When the line containing "const detail = u" is found in the data below, copy it and each line after it through the line containing "const moldRows = model.molds", exactly and with no others.

[Start of Attachment]

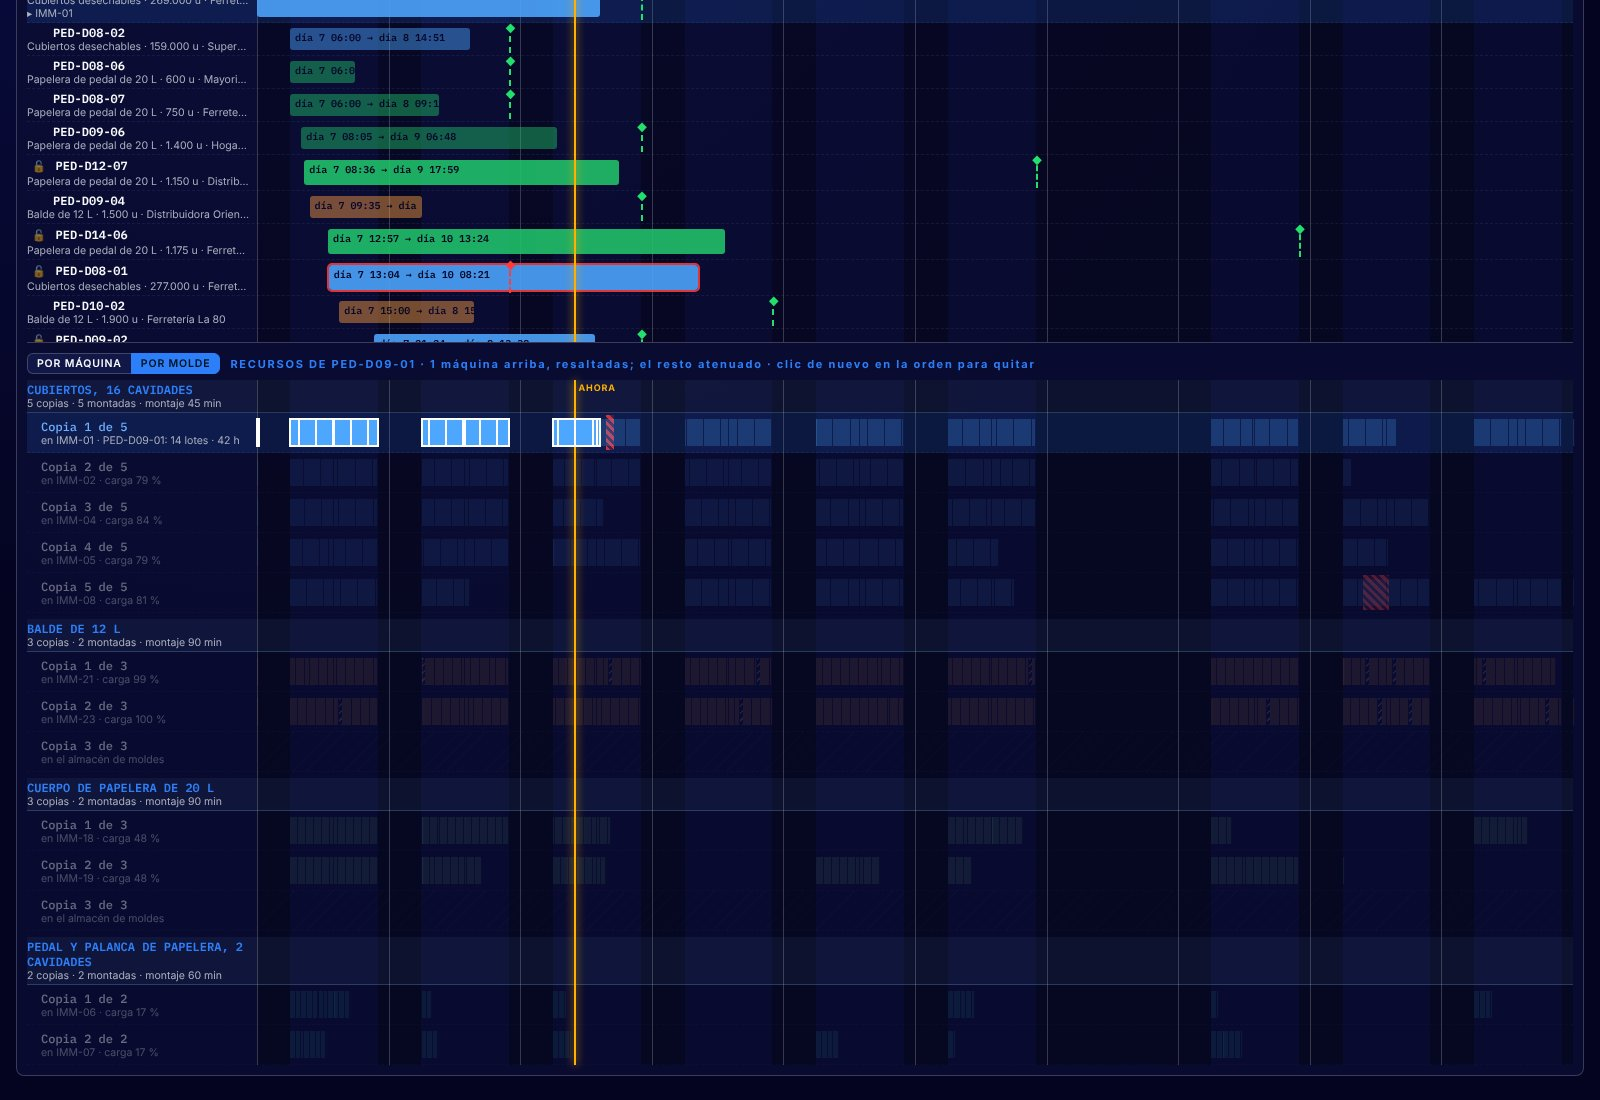
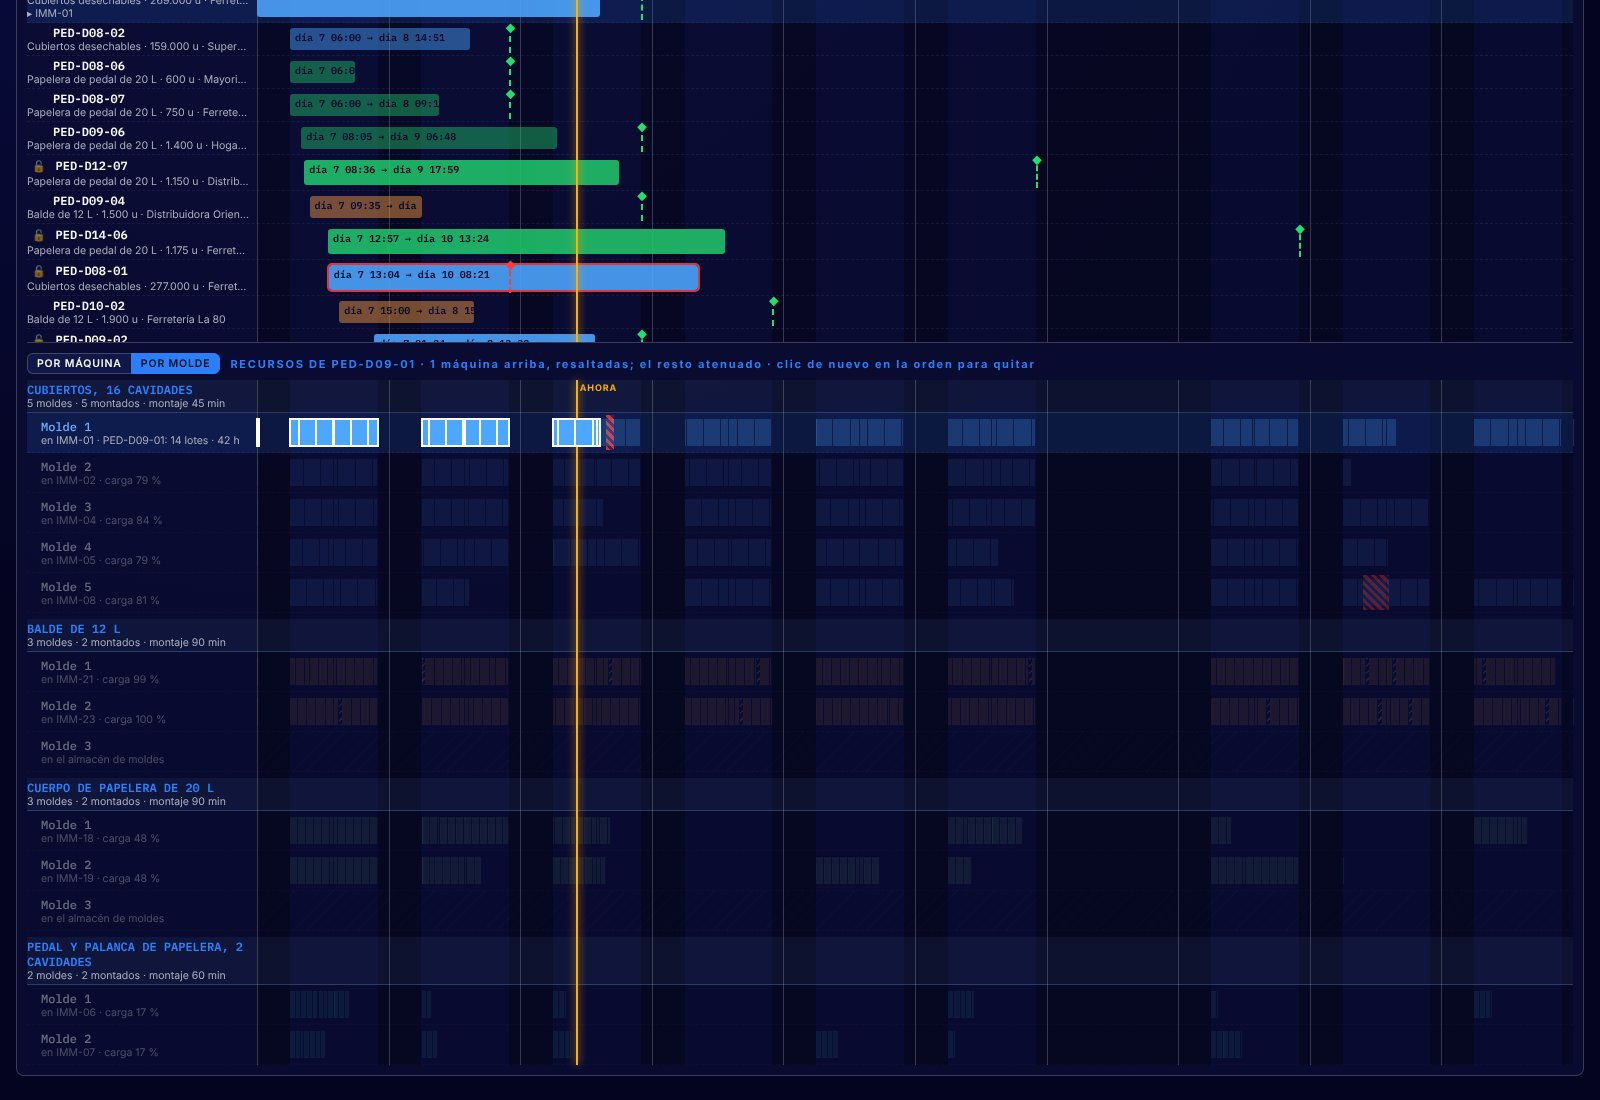
Gantt por molde: moldes numerados con numeración fija
Cada molde físico se llama Molde 1, Molde 2... (antes "copia N de M"). La
numeración no cambia al seleccionar una orden: primero las inyectoras del
montaje inicial y luego las que montó Fractal.

Claude-Session: https://claude.ai/code/session_01V6M9Lswh8d11LdRuHxe9CX

diff --git a/apps/gallery/src/aps-page.ts b/apps/gallery/src/aps-page.ts
@@ -435,7 +435,7 @@ function renderGantt(p: ProductionPlan): void {
       const detail = u ? `${info ? `${info} · ` : ""}${esc(selected!)}: ${u.lots} ${u.lots === 1 ? "lote" : "lotes"} · ${nf(u.h, 1)} h` : `${info ?? esc(machineProducts(m))} · carga ${load} %`;
       return `<div class="g-row res${cls}${rowCls}" data-machine="${esc(m)}"><div class="g-label"><b>${esc(title)}</b><small>${detail}</small></div><div class="g-track">${downs}${bars}</div></div>`;
   };
-  // Por molde: dónde está cada copia en este escenario (lo montado, con los cambios de Fractal) y el resto en el almacén.
+  // Por molde: dónde está cada molde físico (numerados) en este escenario (lo montado, con los cambios de Fractal) y el resto en el almacén.
   const where: Record<string, string> = { ...model.mounted };
   for (const [m, t] of Object.entries(p.molds ?? {})) t ? (where[m] = t) : delete where[m];
   const moldRows = model.molds
@@ -443,12 +443,13 @@ function renderGantt(p: ProductionPlan): void {
       const short = t.name.replace(/^Molde del? /i, "");
       const at = Object.keys(where)
         .filter((m) => where[m] === t.id)
-        .sort((a, b) => Number(usedBy.has(b)) - Number(usedBy.has(a)) || a.localeCompare(b));
+        // Numeración fija: primero las inyectoras del montaje inicial, luego las que Fractal montó.
+        .sort((a, b) => Number(model.mounted[a] !== t.id) - Number(model.mounted[b] !== t.id) || a.localeCompare(b));
       const n = Math.max(t.copies, at.length);
-      const head = `<div class="g-row res g-mold-head"><div class="g-label"><b>${esc(short.toUpperCase())}</b><small>${n} ${n === 1 ? "copia" : "copias"} · ${at.length} montada${at.length === 1 ? "" : "s"} · montaje ${nf(t.changeMin)} min</small></div><div class="g-track"></div></div>`;
+      const head = `<div class="g-row res g-mold-head"><div class="g-label"><b>${esc(short.toUpperCase())}</b><small>${n} ${n === 1 ? "molde" : "moldes"} · ${at.length} montado${at.length === 1 ? "" : "s"} · montaje ${nf(t.changeMin)} min</small></div><div class="g-track"></div></div>`;
       const copies = Array.from({ length: n }, (_, i) => {
         const m = at[i];
-        const title = `Copia ${i + 1} de ${n}`;
+        const title = `Molde ${i + 1}`;
         if (!m) return `<div class="g-row res g-copy g-mold-idle${selected ? " unused" : ""}"><div class="g-label"><b>${esc(title)}</b><small>en el almacén de moldes</small></div><div class="g-track"></div></div>`;
         const moved = p.molds?.[m] === t.id ? " (Fractal)" : "";
         return resourceRow(m, title, `en ${esc(machineLabel(m))}${moved}`, " g-copy");
@@ -477,7 +478,7 @@ function renderGantt(p: ProductionPlan): void {
       <div class="g-section-title">ÓRDENES DE PRODUCCIÓN</div>
       <div class="g-head"><div class="g-label"></div><div class="g-track">${head}</div></div>
       <div class="g-scroll"><div class="g-body g-orders"><div class="g-gridlayer"><div class="g-label"></div><div class="g-track">${grid}${nowLine}</div></div>${orderRows || '<p class="dim small">Sin órdenes en estos días.</p>'}</div></div>
-      <div class="g-section-title g-res-title"><span class="g-resview"><button id="g-by-machine"${resView === "maquina" ? ' class="on"' : ""}>POR MÁQUINA</button><button id="g-by-mold"${resView === "molde" ? ' class="on"' : ""} title="Cada copia de un molde es una fila: una copia solo está en una inyectora a la vez">POR MOLDE</button></span>${selected ? `RECURSOS DE ${esc(selected)} · ${usedBy.size} ${usedBy.size === 1 ? "máquina" : "máquinas"} arriba, resaltadas; el resto atenuado · clic de nuevo en la orden para quitar` : "RECURSOS · lotes de las órdenes de arriba · clic en una orden o en un lote para ver sus máquinas"}</div>
+      <div class="g-section-title g-res-title"><span class="g-resview"><button id="g-by-machine"${resView === "maquina" ? ' class="on"' : ""}>POR MÁQUINA</button><button id="g-by-mold"${resView === "molde" ? ' class="on"' : ""} title="Cada molde físico es una fila, numerado: un molde solo está en una inyectora a la vez">POR MOLDE</button></span>${selected ? `RECURSOS DE ${esc(selected)} · ${usedBy.size} ${usedBy.size === 1 ? "máquina" : "máquinas"} arriba, resaltadas; el resto atenuado · clic de nuevo en la orden para quitar` : "RECURSOS · lotes de las órdenes de arriba · clic en una orden o en un lote para ver sus máquinas"}</div>
       <div class="g-body g-res"><div class="g-gridlayer"><div class="g-label"></div><div class="g-track">${grid}${nowLine}</div></div>${resRows}</div>
     </div>`;
   // La primera vez se abre en la primera orden que aún no termina.

diff --git a/docs/aps-plasticos.md b/docs/aps-plasticos.md
@@ -71,8 +71,8 @@ no están montadas quedan en el almacén de moldes. El modelo del cosimulador re
 copias. Las copias de repuesto que Fractal puede montar salen de ahí (copias menos montadas), ya no de `aps.yaml`.
 
 En RECURSOS, el selector **POR MÁQUINA / POR MOLDE** cambia las filas: por molde, cada molde tiene un encabezado (copias,
-montadas, minutos de montaje) y una fila por copia con la inyectora donde está, su carga y sus lotes, o "en el almacén
-de moldes". Si una opción de Fractal monta o muda un molde, la copia aparece en su nueva inyectora con "(Fractal)". El
+montados, minutos de montaje) y una fila por molde físico, numerado (Molde 1, Molde 2...), con la inyectora donde está, su carga y sus lotes, o "en el almacén
+de moldes". Si una opción de Fractal monta o muda un molde, el molde aparece en su nueva inyectora con "(Fractal)". El
 arrastrar y soltar funciona igual en las dos vistas. Capturas en `docs/demo-plasticos/moldes-recursos/`.
 
 Hoy el cosimulador no mueve moldes: coloca cada producto en las inyectoras que ya tienen su molde. Que decida qué copia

[End of Attachment]

ANSWER TO THE EXERCISE:
       const detail = u ? `${info ? `${info} · ` : ""}${esc(selected!)}: ${u.lots} ${u.lots === 1 ? "lote" : "lotes"} · ${nf(u.h, 1)} h` : `${info ?? esc(machineProducts(m))} · carga ${load} %`;
       return `<div class="g-row res${cls}${rowCls}" data-machine="${esc(m)}"><div class="g-label"><b>${esc(title)}</b><small>${detail}</small></div><div class="g-track">${downs}${bars}</div></div>`;
   };
-  // Por molde: dónde está cada copia en este escenario (lo montado, con los cambios de Fractal) y el resto en el almacén.
+  // Por molde: dónde está cada molde físico (numerados) en este escenario (lo montado, con los cambios de Fractal) y el resto en el almacén.
   const where: Record<string, string> = { ...model.mounted };
   for (const [m, t] of Object.entries(p.molds ?? {})) t ? (where[m] = t) : delete where[m];
   const moldRows = model.molds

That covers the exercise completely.